Around 2008, the four story building at 629 W. Girard Ave. was demolished. Well, that’s not entirely true- it was only mostly demoed, if we’re striving for accuracy. The upper floors of this long vacant structure certainly went away, but some elements of the first floor of the building remained for some reason. Behind what little was left of the building was an overgrown vacant lot, crying out for redevelopment.
We’ve actually brought this property to your attention before. Back in 2015, we told you about a zoning notice on the property, indicating a plan for 18 units above commercial space. That variance was approved the next year, but the project never came to fruition for some reason. Over a year ago, we told you about a plan for 24 units here but that didn’t happen either. Instead, the property continued to sit, even as the building to the west was renovated from a nuisance bar into a gastropub called Ambassador. Sometime in the last few months, however, the site was cleared (along with the theatre-turned-supermarket next door). Here’s a look at this part of the block from a couple weeks ago:
The fact that the remains of the old building are now gone from the site should be an indication that a development is finally on the horizon for this property. And wouldn’t you know, Philly.com had a story just the other day that indicates as much. Per our local paper, R&M Development is buying the property for $1.55M and will be constructing a six-story, 36-unit apartment building with retail on the first floor. Here’s a rendering, from Harman Deutsch Ohler.
Now our mental math has never been so great, but we’re pretty sure that 36 units is roughly twice as many units as were proposed a few years back. The reason for this is that the property was remapped to CMX-2.5 at some point in the interim. When the 2015 project came around, those developers needed a variance just to get to 18 units. These developers are able to pursue a taller, denser project as a matter of right. Unsurprisingly, without the zoning risk, they’re moving right ahead with their project. Let’s agree, a six-story building on Girard Avenue makes all kinds of sense, and the more liberal CMX-2.5 zoning is far more appropriate for Girard Avenue, over the previous CMX-2 zoning.

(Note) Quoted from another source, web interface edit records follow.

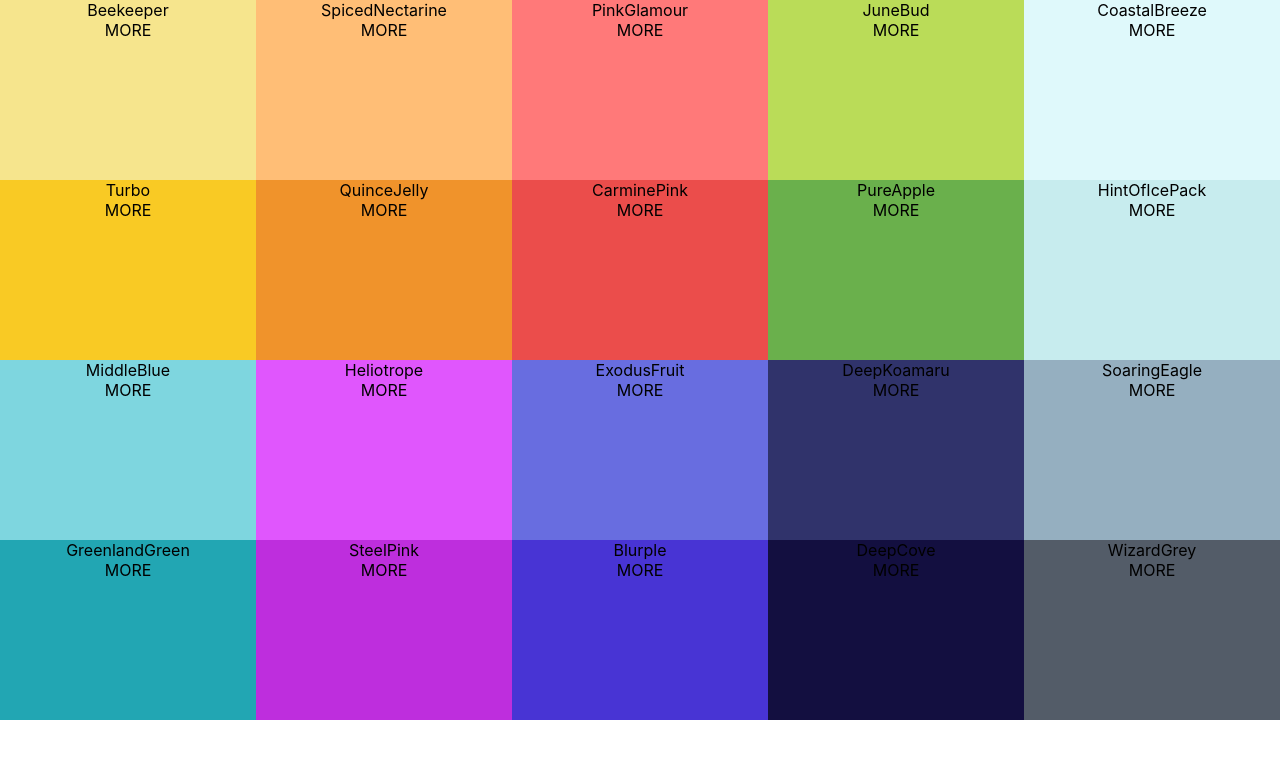
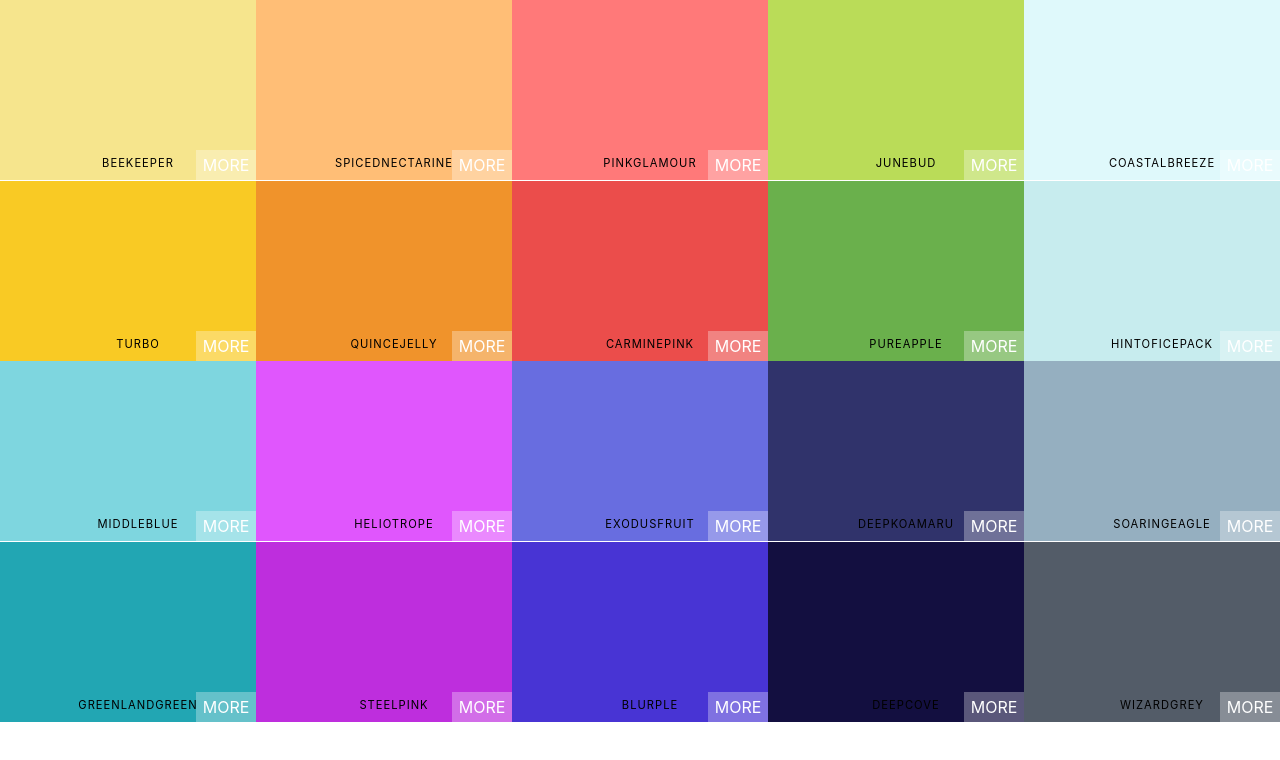
Before and after one commit to MIlanJP/color-picker, a React (Create React App) app: page / in a window 1280 px wide. Shown: the top 760 px of the page. Built offline with nearby package versions, Linux system fonts and the light colour scheme.

Commit message:
Added styles for color names and more label of color pallete

```diff
--- a/src/ColorBox.css
+++ b/src/ColorBox.css
@@ -5,6 +5,7 @@
     display:inline-block;
     position: relative;
     cursor: pointer;
+    margin-bottom: -3.5px;;
 }
 
 .copy-button{
@@ -30,3 +31,29 @@
     opacity: 1;
     transition:.5s;
 }
+
+.box-content{
+    position:absolute;
+    padding: 10px;
+    width:100%;
+    left:0px;
+    bottom:0px;
+    color: black;
+    letter-spacing: 1px;
+    text-transform: uppercase;
+    font-size: .7rem;
+}
+
+.see-more{
+    background:rgba(255,255,255,0.3);
+    position:absolute;
+    border: none;
+    right:0px;
+    bottom:0px;
+    color:white;
+    width:60px;
+    height:30px;
+    text-align:center;
+    line-height:30px;
+    text-transform: uppercase;
+}
--- a/src/ColorBox.js
+++ b/src/ColorBox.js
@@ -11,7 +11,7 @@ export default class ColorBox extends Component {
              </div>
              <button className='copy-button' >COPY</button>
              </div>
-             <span>MORE</span>
+             <span className='see-more' >MORE</span>
             </div>
         )
     }
```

This is yet another confirmation of our eternal argument that zoning matters and remapping properties that are inappropriately zoned tends to have a positive impact on development possibilities. Washington Avenue and Point Breeze Avenue, we’re looking in your direction.